Brightly costumed African dancers will highlight the community-wide African Soiree to benefit the UFAR (United Front Against Riverblindness). The gala will be held on Saturday, March 9, 5 to 8 p.m., in the main lounge of the Mackay Center at Princeton Seminary, 64 Mercer Street. There will be international and American food, a showing of African fashions, a craft fair, and an auction of a handmade quilt. For $60 reservations ($30 for students) contact Susan Lidstone at UFAR@princetonumc.org or 609-699-9979. Offstreet parking is free.
Highlighting the evening will be Garvey School’s Egun Omode, an African-centered school in Trenton; Baye Kemit is the principal. Directed by Makeda Kemit, this troupe celebrates the traditional cultures of West Africa Mali, Guinea, Senegal, and Nigeria (http://www.thegarveyschool.org/).
“I am so happy to welcome the community to our fourth annual African Soiree,” says Dr. Daniel Shungu, founder and executive director of UFAR. “As we enjoy the dancing and drumming and the delicious African meal, we will enable UFAR to keep an entire village from going blind.”
More than one-third of the 60 million people in the Democratic Republic of Congo are at risk for getting riverblindness. Caused by a parasite and transmitted by the black flies that live near the river, the disease takes two lives – the life of the adult who goes blind, and of the sighted child who must leave school to be the caretaker. The medicine is provided free by Merck & Co., but the distribution is a challenge. Using a community-directed approach that involves villagers who are appointed by their village chief, UFAR is able to treat more than one million persons each year.

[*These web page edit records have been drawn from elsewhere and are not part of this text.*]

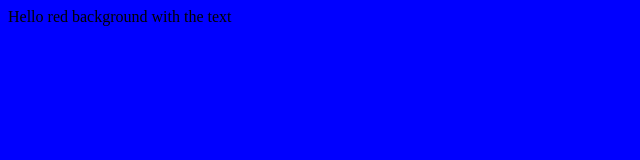
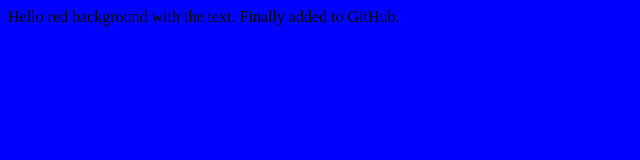
Before and after one commit to amandeep27/gitRepo, a plain HTML site: page index.html in a window 1280 px wide. Shown: the whole page, without its empty margins (0-640 px from the left). Drawn offline with Linux system fonts and the light colour scheme.

Commit message:
just adding text after pushing in GitHub once

```diff
--- a/index.html
+++ b/index.html
@@ -1,5 +1,5 @@
 <html>
     <body bgcolor="blue">
-        <p>Hello red background with the text</p>
+        <p>Hello red background with the text. Finally added to GitHub.</p>
     </body>
 </html>
```
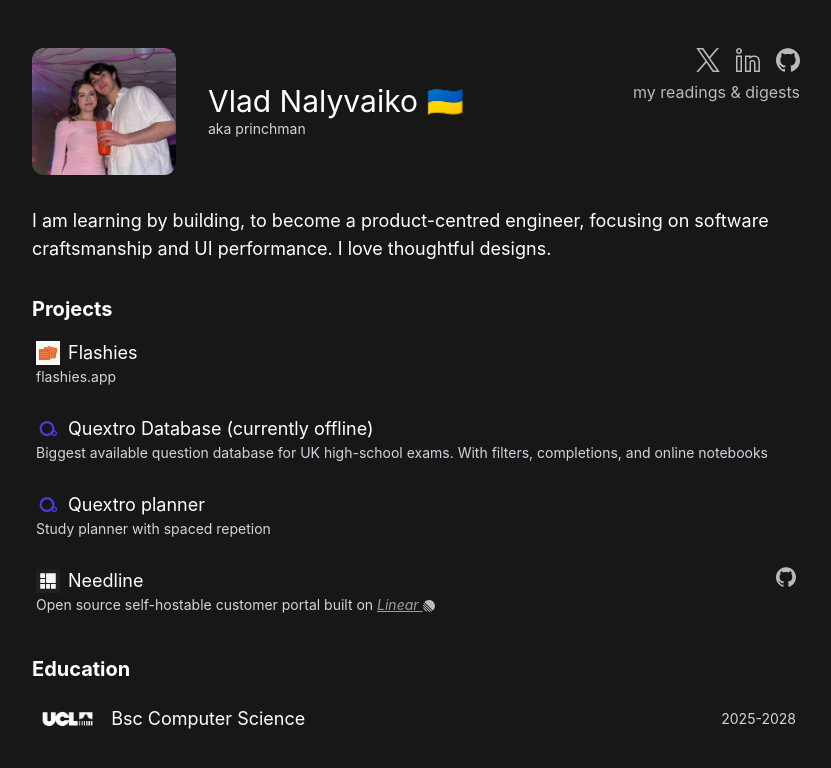
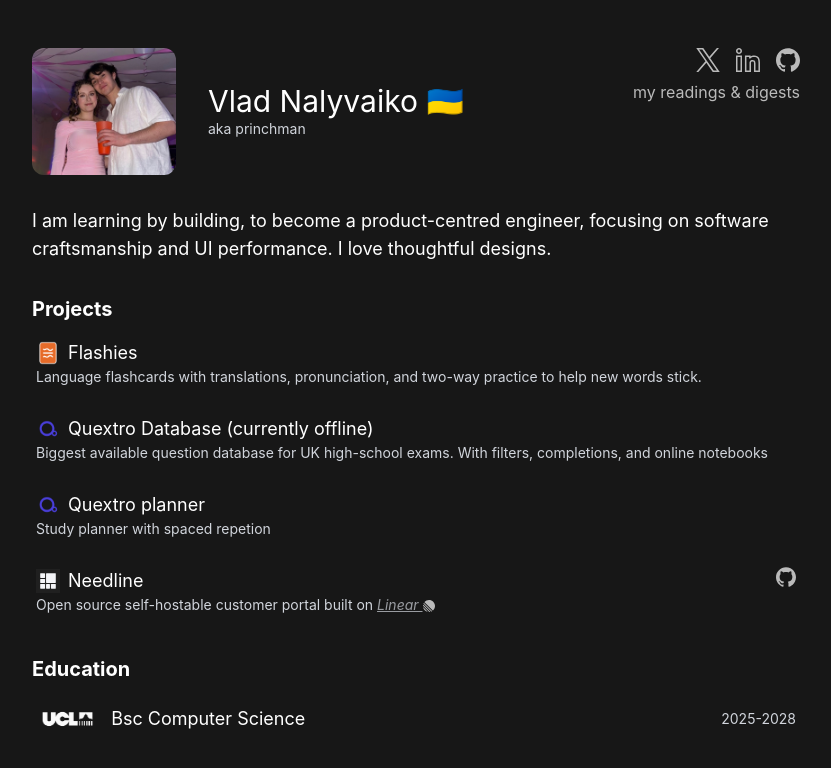
Before and after one commit to princhman/princhman.com, a SvelteKit app: page / in a window 1280 px wide. Shown: the top 768 px of the page, without its empty margins (224-1055 px from the left). Built offline with nearby package versions, Linux system fonts and the light colour scheme.

Commit message:
Use transparent Flashies icon and describe the app

```diff
--- a/src/routes/+page.svelte
+++ b/src/routes/+page.svelte
@@ -72,7 +72,10 @@
                             <p class="text-white text-lg font-sans">Flashies</p>
                         </a>
                     </div>
-                    <p class="text-gray-300 text-sm font-sans">flashies.app</p>
+                    <p class="text-gray-300 text-sm font-sans">
+                        Language flashcards with translations, pronunciation,
+                        and two-way practice to help new words stick.
+                    </p>
                 </div>
                 <div class="hover:bg-[#212122] py-2 px-1 rounded-sm">
                     <div class="flex gap-2 items-center">
```
Also changed, not shown: static/flashies-icon.png.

UFAR is an African-inspired, Lawrenceville-based nonprofit charitable organization that aims, in partnership with other organizations, to eradicate onchocerciasis, a major public health problem in the Kasongo region of the DRC (www.riverblindness.org).